He and his wife then head to their summer cottage in a lovely coastal town that has lost population over the 40-some years they have stayed there. Despite the beauty and memories of the place—or perhaps because of them—Kallifatides feels the emptiness within himself growing.
Finally, he travels to Athens, Greece, and to the village where he grew up, where the local school is to be renamed in his honor. He encounters a country that has changed greatly since his departure 50 years before, not least of all because of Greece’s financial crisis and the widening gap between rich and poor.
This inviting meditation on age, writing and sense of place is thoroughly captivating.
Despite the aging writer’s ennui, Another Life is far from somber. Kallifatides is a companionable and funny guide (his 13-year-old grandson states that at Kallifatides’ funeral he will remember his grandfather not as a great writer but as the funniest person he knows—a declaration that brings tears to the old man’s eyes). So while Kallifatides ponders the dilemmas that plague Sweden and Greece and beyond—intolerance toward migrants, materialism, the growing propensity to offend others in the name of free speech—his manner is rueful, but not pessimistic. His friendly encounters with others—on the streets, in cafes—speak to our shared humanity and concurrent desires for a better life.

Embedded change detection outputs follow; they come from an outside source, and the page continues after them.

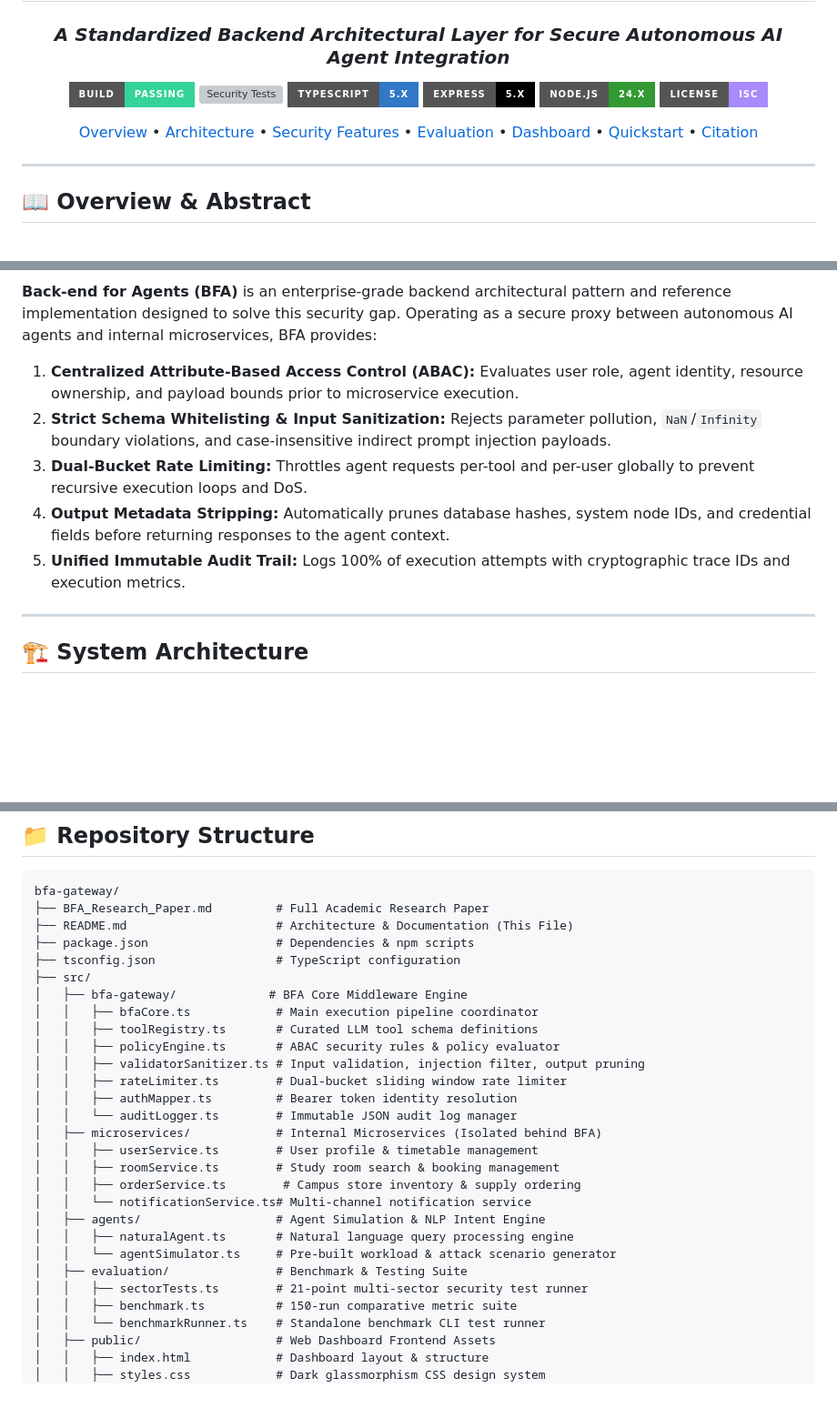
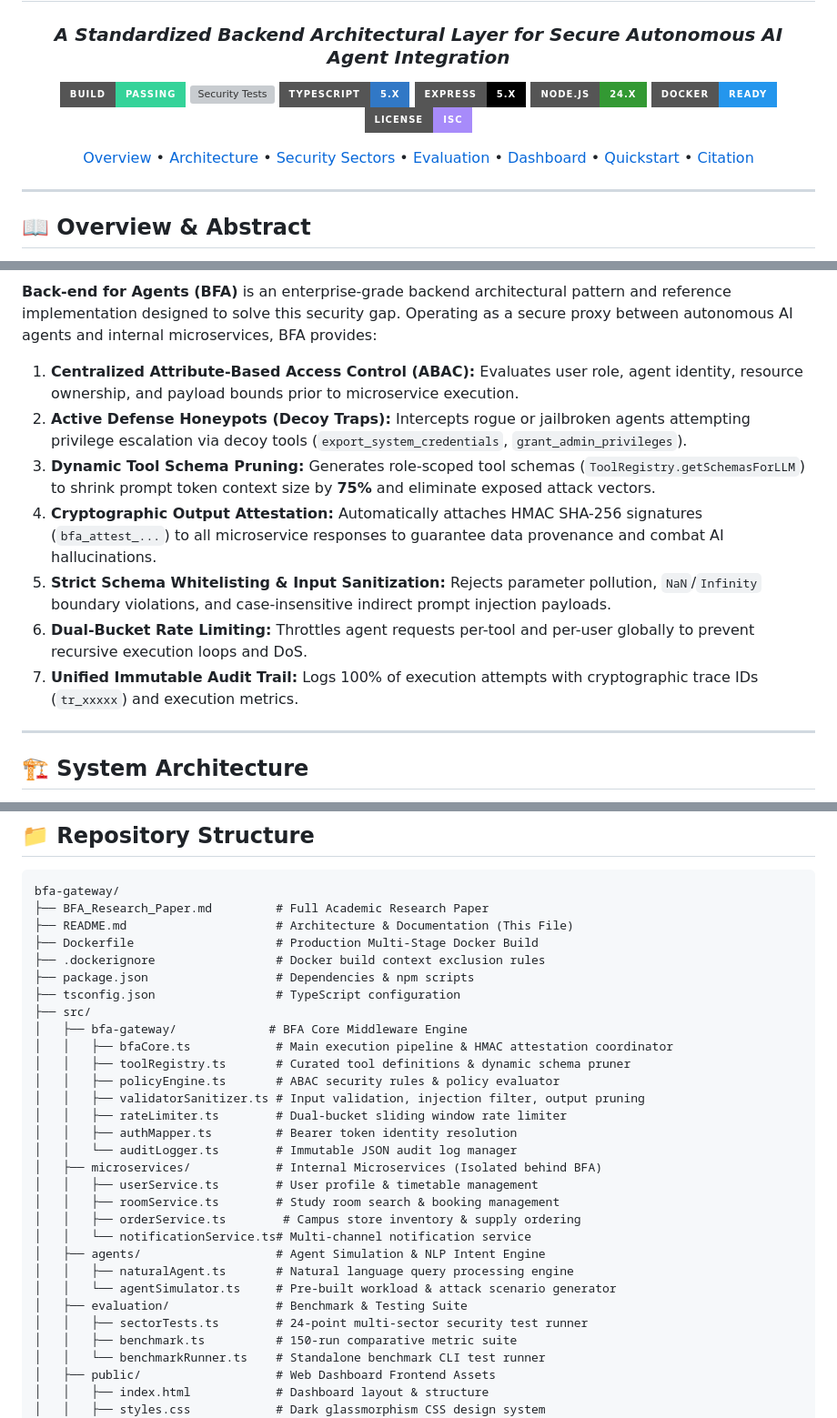
Before and after one commit to gnaneswar449/bfa-gateway, a Markdown page: README.md, 3 parts joined by grey strips. Shown at 91% size. GitHub-like rendering; badges without logos; blank space fills up the shorter version; grey boxes are pictures that could not be loaded.

```diff
--- a/README.md
+++ b/README.md
@@ -4,13 +4,14 @@
 ### *A Standardized Backend Architectural Layer for Secure Autonomous AI Agent Integration*
 
 [![Build Status](https://img.shields.io/badge/Build-Passing-34D399?style=for-the-badge&logo=github-actions&logoColor=white)](https://github.com/gnaneswar449/bfa-gateway)
-[![Security Tests](https://img.shields.io/badge/Security_Tests-21%2F21_Passed-38BDF8?style=for-the-badge&logo=shield&logoColor=white)](https://github.com/gnaneswar449/bfa-gateway)
+[![Security Tests](https://img.shields.io/badge/Security_Tests-24%2F24_Passed-38BDF8?style=for-the-badge&logo=shield&logoColor=white)](https://github.com/gnaneswar449/bfa-gateway)
 [![TypeScript](https://img.shields.io/badge/TypeScript-5.x-3178C6?style=for-the-badge&logo=typescript&logoColor=white)](https://www.typescriptlang.org/)
 [![Express](https://img.shields.io/badge/Express-5.x-000000?style=for-the-badge&logo=express&logoColor=white)](https://expressjs.com/)
 [![Node.js](https://img.shields.io/badge/Node.js-24.x-339933?style=for-the-badge&logo=nodedotjs&logoColor=white)](https://nodejs.org/)
+[![Docker](https://img.shields.io/badge/Docker-Ready-2496ED?style=for-the-badge&logo=docker&logoColor=white)](https://www.docker.com/)
 [![License](https://img.shields.io/badge/License-ISC-A78BFA?style=for-the-badge)](https://opensource.org/licenses/ISC)
 
-[Overview](#-overview--abstract) • [Architecture](#%EF%B8%8F-system-architecture) • [Security Features](#-core-security-sectors) • [Evaluation](#-benchmark--security-evaluations) • [Dashboard](#-web-dashboard-ui) • [Quickstart](#-quickstart--installation) • [Citation](#-academic-citation)
+[Overview](#-overview--abstract) • [Architecture](#%EF%B8%8F-system-architecture) • [Security Sectors](#-core-security-sectors) • [Evaluation](#-benchmark--security-evaluations) • [Dashboard](#-web-dashboard-ui) • [Quickstart](#-quickstart--installation) • [Citation](#-academic-citation)
 
 ---
 
@@ -23,10 +24,12 @@ As Large Language Model (LLM) agents transition from passive chatbots to autonom
 **Back-end for Agents (BFA)** is an enterprise-grade backend architectural pattern and reference implementation designed to solve this security gap. Operating as a secure proxy between autonomous AI agents and internal microservices, BFA provides:
 
 1. **Centralized Attribute-Based Access Control (ABAC):** Evaluates user role, agent identity, resource ownership, and payload bounds prior to microservice execution.
-2. **Strict Schema Whitelisting & Input Sanitization:** Rejects parameter pollution, `NaN`/`Infinity` boundary violations, and case-insensitive indirect prompt injection payloads.
-3. **Dual-Bucket Rate Limiting:** Throttles agent requests per-tool and per-user globally to prevent recursive execution loops and DoS.
-4. **Output Metadata Stripping:** Automatically prunes database hashes, system node IDs, and credential fields before returning responses to the agent context.
-5. **Unified Immutable Audit Trail:** Logs 100% of execution attempts with cryptographic trace IDs and execution metrics.
+2. **Active Defense Honeypots (Decoy Traps):** Intercepts rogue or jailbroken agents attempting privilege escalation via decoy tools (`export_system_credentials`, `grant_admin_privileges`).
+3. **Dynamic Tool Schema Pruning:** Generates role-scoped tool schemas (`ToolRegistry.getSchemasForLLM`) to shrink prompt token context size by **75%** and eliminate exposed attack vectors.
+4. **Cryptographic Output Attestation:** Automatically attaches HMAC SHA-256 signatures (`bfa_attest_...`) to all microservice responses to guarantee data provenance and combat AI hallucinations.
+5. **Strict Schema Whitelisting & Input Sanitization:** Rejects parameter pollution, `NaN`/`Infinity` boundary violations, and case-insensitive indirect prompt injection payloads.
+6. **Dual-Bucket Rate Limiting:** Throttles agent requests per-tool and per-user globally to prevent recursive execution loops and DoS.
+7. **Unified Immutable Audit Trail:** Logs 100% of execution attempts with cryptographic trace IDs (`tr_xxxxx`) and execution metrics.
 
 ---
 
@@ -217,12 +244,14 @@ docker run -p 3000:3000 bfa-gateway
 bfa-gateway/
 ├── BFA_Research_Paper.md         # Full Academic Research Paper
 ├── README.md                     # Architecture & Documentation (This File)
+├── Dockerfile                    # Production Multi-Stage Docker Build
+├── .dockerignore                 # Docker build context exclusion rules
 ├── package.json                  # Dependencies & npm scripts
 ├── tsconfig.json                 # TypeScript configuration
 ├── src/
 │   ├── bfa-gateway/             # BFA Core Middleware Engine
-│   │   ├── bfaCore.ts            # Main execution pipeline coordinator
-│   │   ├── toolRegistry.ts       # Curated LLM tool schema definitions
+│   │   ├── bfaCore.ts            # Main execution pipeline & HMAC attestation coordinator
+│   │   ├── toolRegistry.ts       # Curated tool definitions & dynamic schema pruner
 │   │   ├── policyEngine.ts       # ABAC security rules & policy evaluator
 │   │   ├── validatorSanitizer.ts # Input validation, injection filter, output pruning
 │   │   ├── rateLimiter.ts        # Dual-bucket sliding window rate limiter
@@ -237,7 +266,7 @@ bfa-gateway/
 │   │   ├── naturalAgent.ts       # Natural language query processing engine
 │   │   └── agentSimulator.ts     # Pre-built workload & attack scenario generator
 │   ├── evaluation/               # Benchmark & Testing Suite
-│   │   ├── sectorTests.ts        # 21-point multi-sector security test runner
+│   │   ├── sectorTests.ts        # 24-point multi-sector security test runner
 │   │   ├── benchmark.ts          # 150-run comparative metric suite
 │   │   └── benchmarkRunner.ts    # Standalone benchmark CLI test runner
 │   ├── public/                   # Web Dashboard Frontend Assets
```
Also changed, not shown: other parts of README.md (+35 -11 lines).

In the end, as he witnesses Greek high school students performing Aeschylus in his honor, his life as an expat comes full circle, and he reconnects with his native tongue after years of speaking and writing in Swedish. The floodgates open, and he begins to write again—for the first time in many years—in Greek. These writings eventually become Another Life. “You can say what is to be said in every language of the world,” Kallifatides writes in the final pages of this exquisite book, but some things are best expressed in your mother tongue.